------ Task input
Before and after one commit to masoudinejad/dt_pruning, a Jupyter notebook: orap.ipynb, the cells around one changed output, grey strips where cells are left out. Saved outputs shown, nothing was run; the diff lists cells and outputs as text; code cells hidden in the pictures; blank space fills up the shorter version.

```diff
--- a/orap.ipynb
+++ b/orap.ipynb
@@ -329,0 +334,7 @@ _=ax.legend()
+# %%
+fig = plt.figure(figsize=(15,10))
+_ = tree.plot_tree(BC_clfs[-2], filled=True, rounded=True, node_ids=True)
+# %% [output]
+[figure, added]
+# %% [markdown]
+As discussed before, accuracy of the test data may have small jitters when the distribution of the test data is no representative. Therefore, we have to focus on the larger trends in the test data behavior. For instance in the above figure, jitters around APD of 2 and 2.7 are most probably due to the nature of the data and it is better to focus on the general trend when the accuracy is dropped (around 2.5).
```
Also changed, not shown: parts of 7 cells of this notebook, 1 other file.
------------
------ Task input
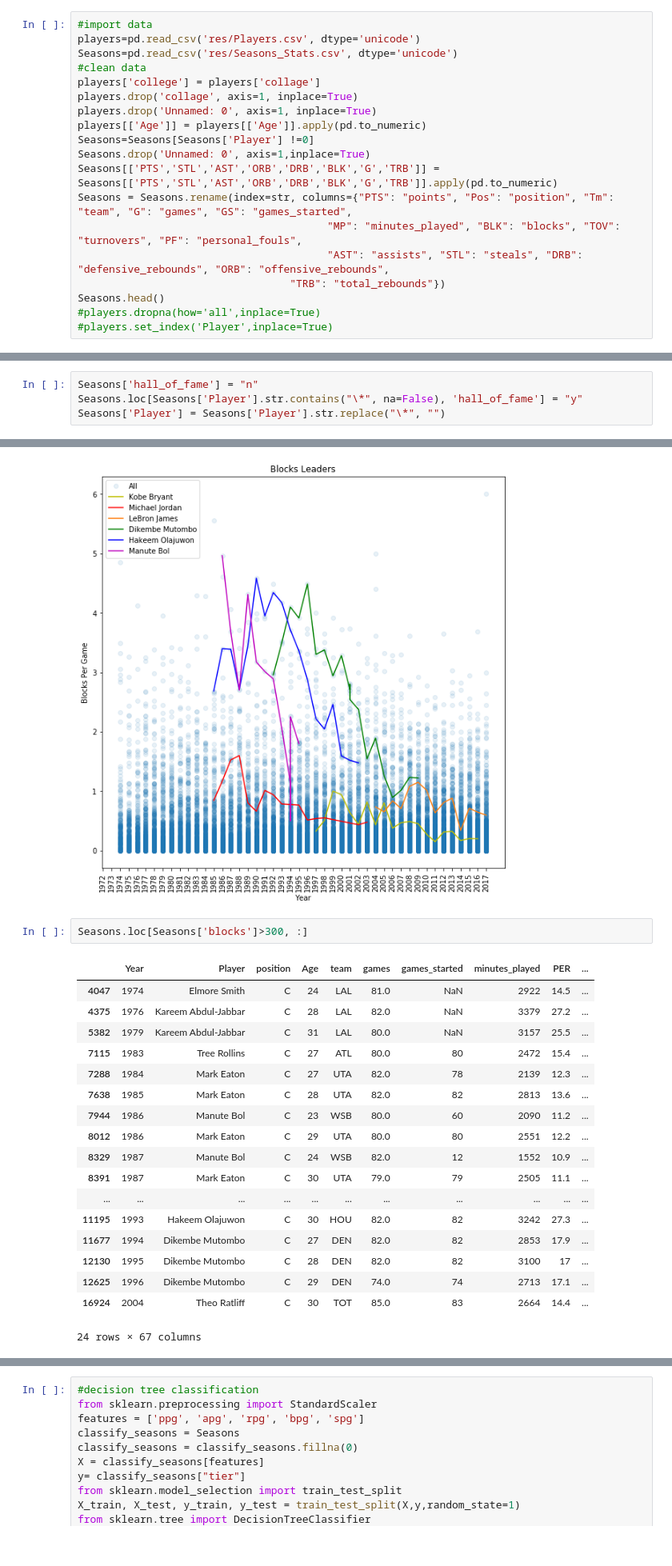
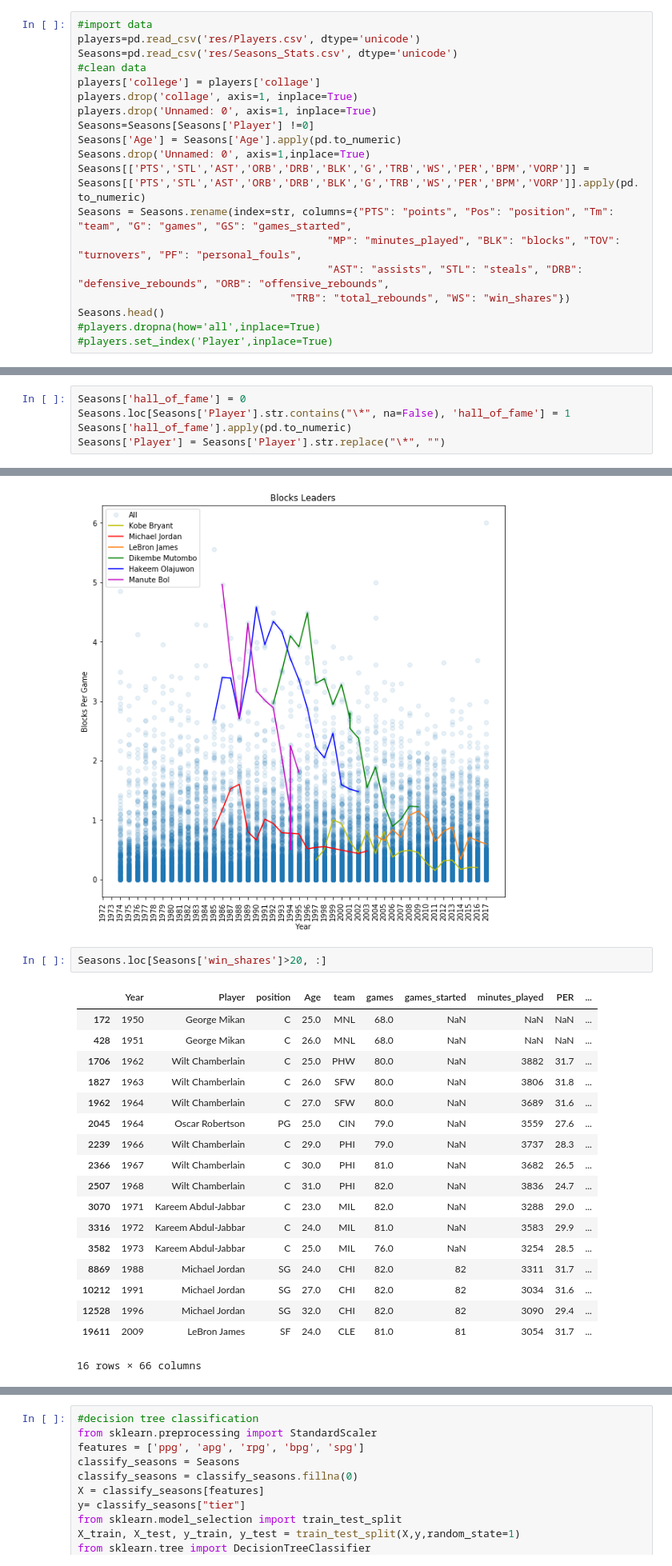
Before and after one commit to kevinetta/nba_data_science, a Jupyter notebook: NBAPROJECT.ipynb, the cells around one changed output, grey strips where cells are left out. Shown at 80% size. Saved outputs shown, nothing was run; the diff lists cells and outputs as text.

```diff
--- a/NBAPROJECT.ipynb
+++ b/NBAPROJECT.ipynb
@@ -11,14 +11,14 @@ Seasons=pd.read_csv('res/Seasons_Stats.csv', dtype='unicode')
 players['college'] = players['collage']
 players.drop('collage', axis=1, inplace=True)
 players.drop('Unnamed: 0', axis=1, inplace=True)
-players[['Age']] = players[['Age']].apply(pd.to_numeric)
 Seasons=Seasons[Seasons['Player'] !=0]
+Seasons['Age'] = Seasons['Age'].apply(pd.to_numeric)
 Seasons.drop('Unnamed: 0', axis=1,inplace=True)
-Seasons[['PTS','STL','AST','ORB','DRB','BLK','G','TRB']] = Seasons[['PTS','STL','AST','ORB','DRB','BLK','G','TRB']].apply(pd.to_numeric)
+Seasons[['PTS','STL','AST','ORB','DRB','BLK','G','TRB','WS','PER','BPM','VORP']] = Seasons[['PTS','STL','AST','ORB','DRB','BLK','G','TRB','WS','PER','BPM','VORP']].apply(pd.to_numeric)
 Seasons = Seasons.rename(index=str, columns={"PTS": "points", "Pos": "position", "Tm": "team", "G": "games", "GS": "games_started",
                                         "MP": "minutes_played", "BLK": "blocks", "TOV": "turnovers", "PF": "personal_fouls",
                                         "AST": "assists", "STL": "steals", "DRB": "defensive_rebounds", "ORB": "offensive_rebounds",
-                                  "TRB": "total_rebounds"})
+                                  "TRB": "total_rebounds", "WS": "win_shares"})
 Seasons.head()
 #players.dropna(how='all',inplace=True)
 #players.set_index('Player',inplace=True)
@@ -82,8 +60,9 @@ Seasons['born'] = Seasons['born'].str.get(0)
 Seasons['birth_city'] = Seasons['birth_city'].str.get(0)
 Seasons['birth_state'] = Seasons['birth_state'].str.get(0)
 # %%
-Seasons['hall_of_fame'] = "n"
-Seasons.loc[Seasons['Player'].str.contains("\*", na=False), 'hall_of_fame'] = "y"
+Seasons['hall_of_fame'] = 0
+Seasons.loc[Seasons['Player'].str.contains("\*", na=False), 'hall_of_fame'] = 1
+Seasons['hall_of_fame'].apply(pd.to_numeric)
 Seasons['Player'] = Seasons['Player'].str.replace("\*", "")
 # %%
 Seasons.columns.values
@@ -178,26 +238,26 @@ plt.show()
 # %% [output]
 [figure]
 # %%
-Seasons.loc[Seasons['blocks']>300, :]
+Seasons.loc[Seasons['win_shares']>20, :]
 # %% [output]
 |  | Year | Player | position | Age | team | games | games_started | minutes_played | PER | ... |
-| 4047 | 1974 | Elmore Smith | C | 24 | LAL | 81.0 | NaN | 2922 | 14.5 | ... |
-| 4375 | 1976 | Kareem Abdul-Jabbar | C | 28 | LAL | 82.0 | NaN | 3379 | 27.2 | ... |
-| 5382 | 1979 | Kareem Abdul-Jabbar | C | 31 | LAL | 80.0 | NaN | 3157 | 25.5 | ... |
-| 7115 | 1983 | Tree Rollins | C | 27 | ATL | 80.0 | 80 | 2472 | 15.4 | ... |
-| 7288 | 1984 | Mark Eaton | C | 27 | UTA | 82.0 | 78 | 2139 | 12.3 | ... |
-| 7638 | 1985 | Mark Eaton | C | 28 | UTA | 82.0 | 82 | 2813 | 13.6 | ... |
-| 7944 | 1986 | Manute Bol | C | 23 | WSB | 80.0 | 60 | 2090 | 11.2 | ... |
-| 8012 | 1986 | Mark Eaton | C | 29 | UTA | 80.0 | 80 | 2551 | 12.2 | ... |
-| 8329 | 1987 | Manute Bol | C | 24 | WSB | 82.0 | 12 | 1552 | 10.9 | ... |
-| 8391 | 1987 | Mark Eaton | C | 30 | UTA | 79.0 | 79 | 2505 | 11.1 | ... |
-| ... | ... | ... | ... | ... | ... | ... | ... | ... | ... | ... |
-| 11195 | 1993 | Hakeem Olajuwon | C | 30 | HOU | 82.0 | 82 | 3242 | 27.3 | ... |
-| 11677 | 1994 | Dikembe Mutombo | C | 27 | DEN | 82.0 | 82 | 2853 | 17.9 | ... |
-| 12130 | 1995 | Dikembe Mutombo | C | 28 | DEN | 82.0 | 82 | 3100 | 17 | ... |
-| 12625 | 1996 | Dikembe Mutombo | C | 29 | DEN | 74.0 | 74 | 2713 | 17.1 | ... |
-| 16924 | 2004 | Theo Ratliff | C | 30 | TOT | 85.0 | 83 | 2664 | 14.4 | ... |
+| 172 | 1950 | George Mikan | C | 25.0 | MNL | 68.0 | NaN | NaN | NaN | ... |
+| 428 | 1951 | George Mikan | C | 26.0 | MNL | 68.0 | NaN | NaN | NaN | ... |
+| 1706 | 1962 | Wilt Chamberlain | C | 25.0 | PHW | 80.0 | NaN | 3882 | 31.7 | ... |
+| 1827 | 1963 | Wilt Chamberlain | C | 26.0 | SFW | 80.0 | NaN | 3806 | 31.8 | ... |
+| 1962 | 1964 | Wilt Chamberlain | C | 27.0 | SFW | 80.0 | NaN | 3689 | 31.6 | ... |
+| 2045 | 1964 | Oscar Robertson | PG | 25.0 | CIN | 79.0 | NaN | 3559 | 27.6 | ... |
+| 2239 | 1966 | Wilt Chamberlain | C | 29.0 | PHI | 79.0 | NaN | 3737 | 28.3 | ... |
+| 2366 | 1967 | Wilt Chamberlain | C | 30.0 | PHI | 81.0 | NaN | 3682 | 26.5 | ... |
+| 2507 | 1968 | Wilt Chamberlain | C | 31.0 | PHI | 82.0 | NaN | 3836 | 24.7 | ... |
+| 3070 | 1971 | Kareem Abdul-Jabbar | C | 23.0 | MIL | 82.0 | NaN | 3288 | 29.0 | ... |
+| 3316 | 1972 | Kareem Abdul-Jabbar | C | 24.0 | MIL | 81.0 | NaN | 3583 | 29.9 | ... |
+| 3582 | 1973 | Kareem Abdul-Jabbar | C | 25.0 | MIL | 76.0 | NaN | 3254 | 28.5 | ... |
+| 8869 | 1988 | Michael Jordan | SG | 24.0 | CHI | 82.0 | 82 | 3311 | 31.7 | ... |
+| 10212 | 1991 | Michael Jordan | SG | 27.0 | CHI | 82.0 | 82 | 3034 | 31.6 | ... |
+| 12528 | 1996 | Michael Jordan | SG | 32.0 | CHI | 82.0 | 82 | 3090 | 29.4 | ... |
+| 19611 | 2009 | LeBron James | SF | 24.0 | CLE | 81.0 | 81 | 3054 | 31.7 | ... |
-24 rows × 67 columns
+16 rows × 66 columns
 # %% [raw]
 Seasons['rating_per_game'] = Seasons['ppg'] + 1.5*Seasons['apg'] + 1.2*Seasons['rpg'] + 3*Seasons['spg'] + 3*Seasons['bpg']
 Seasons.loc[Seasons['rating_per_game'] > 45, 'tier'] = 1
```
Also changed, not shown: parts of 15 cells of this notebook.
------------
Please determine how many lines of the records above contain "Jabbar", and state that number only.

5